Cantrell co-developed a program called Homeflow to teach new homeowners how to achieve this balance. Homeflow is the curriculum used for first-time homeowners in Jacksonville’s Habitat for Humanity program (HabiJax), the largest Habitat affiliate in the country as well as Habitat of Lee County, Florida, which is the second largest affiliate in the state. The curriculum covers home maintenance, energy efficiency and upgrades, financial management and healthy relationships.
“June is National Healthy Homes Month, so this is an opportunity to evaluate how your home is flowing and make changes if necessary,” Cantrell said.
Written responsibilities everyone can see
Every household can use a to-do list. Use a white board to keep track of what needs to get done during the week and who is responsible for what, Cantrell said. This will not only help make sure all the chores get done, but also gives everyone a part to play in the upkeep of the home.
Prep for busy schedules
“Each weekend, my family and I get into the kitchen to cook and prep our meals for the week. This ensures that we aren’t resorting to take out or processed food during the week, when there is less time for cooking. That time in the kitchen is also an opportunity for us to bond and strengthen our relationships,” Cantrell said.
Limit meal time distractions
“Meals together are a time to catch up on each other’s lives and connect emotionally. But if you’re distracted by ring tones, text messages, the television or video games, you can’t make those connections, so turn off your devices when it’s time to sit down at the table,” Cantrell said.
Set a bedtime
Kids and adults alike benefit from a set bedtime. “If everyone in the house is well rested, chances are you’ll have a more positive, healthier day ahead of you,” he said.
Here “avoid” doesn’t mean remembering to step over that stack of magazines you’ve been meaning to recycle.
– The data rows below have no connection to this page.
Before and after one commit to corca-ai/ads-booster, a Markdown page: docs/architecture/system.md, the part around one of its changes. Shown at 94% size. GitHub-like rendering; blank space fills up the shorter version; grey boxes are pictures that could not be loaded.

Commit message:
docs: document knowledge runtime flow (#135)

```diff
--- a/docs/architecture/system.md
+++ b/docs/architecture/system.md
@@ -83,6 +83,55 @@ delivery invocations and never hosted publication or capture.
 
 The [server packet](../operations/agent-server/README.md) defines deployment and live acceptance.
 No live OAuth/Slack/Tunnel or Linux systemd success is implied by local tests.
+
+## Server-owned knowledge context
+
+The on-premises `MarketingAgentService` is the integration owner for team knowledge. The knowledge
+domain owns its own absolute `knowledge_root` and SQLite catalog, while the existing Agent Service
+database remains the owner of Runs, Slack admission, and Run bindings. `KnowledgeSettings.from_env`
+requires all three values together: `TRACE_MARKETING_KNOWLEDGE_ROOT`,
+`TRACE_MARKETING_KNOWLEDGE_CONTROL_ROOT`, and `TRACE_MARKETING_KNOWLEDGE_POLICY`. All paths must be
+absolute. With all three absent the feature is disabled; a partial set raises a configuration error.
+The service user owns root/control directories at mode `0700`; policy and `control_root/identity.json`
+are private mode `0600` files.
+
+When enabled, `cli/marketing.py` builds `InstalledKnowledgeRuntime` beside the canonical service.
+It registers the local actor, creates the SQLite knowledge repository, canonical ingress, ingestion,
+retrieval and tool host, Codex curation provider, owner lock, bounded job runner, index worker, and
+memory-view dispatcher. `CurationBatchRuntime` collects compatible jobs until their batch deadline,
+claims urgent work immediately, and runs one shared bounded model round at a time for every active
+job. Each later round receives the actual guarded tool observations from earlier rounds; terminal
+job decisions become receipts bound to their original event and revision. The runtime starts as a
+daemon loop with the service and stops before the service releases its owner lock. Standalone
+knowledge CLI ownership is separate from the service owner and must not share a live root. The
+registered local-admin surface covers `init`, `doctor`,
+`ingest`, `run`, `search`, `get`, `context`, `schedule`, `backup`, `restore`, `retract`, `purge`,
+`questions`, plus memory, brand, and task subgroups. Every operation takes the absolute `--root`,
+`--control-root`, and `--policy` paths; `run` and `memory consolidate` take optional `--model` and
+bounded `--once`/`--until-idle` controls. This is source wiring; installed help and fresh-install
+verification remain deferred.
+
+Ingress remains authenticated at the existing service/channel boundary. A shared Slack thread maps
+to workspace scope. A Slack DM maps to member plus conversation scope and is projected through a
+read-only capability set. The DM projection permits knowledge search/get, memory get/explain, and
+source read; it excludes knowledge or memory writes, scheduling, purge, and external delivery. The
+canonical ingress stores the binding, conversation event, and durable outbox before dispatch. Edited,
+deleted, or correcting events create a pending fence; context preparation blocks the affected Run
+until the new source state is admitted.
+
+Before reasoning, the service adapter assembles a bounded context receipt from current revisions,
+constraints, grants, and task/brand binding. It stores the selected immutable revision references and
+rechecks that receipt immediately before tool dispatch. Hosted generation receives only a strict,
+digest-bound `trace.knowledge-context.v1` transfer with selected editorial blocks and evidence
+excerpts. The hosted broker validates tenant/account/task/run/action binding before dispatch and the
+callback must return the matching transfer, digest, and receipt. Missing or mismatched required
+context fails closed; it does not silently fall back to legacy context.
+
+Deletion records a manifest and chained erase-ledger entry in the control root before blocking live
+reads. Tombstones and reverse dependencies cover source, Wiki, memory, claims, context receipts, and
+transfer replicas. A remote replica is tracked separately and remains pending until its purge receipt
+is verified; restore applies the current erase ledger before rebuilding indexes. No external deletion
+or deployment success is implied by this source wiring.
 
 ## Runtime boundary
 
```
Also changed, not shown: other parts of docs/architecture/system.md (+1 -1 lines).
“Make sure everything in your home has a designated place. This will help everyone in the home move around more easily and safely while not getting frustrated trying to find what they need,” Cantrell said.
Let your home breathe
Air needs to circulate in and out of your home to prevent mold growth and reduce indoor allergens, Cantrell said. Make sure your ventilation is working properly and that excess moisture has a way to leave your home.
Use positive communication
Conflict is a normal part of living under one roof. However, you can make sure that conflict is productive by using these communication strategies:
- If emotions are high, take time to calm down
- Speak non-defensively and use “I” statements
- Deal with one issue at a time
- Validate each other’s feelings
Talk about money
When couples get divorced, money is often a culprit, Cantrell said. But money doesn’t have to take a toll on a relationship. “Set aside time to talk about how you are spending your money and what your financial goals are. These ‘money dates’ help build trust in families and couples.”
The mission of the University of Florida Institute of Food and Agricultural Sciences is to develop knowledge relevant to agricultural, human and natural resources and to make that knowledge available to sustain and enhance the quality of human life. With more than a dozen research facilities, 67 county Extension offices, and award-winning students and faculty in the UF College of Agricultural and Life Sciences, UF/IFAS works to bring science-based solutions to the state’s agricultural and natural resources industries, and all Florida residents. Visit the UF/IFAS web site at ifas.ufl.edu and follow us on social media at @UF_IFAS.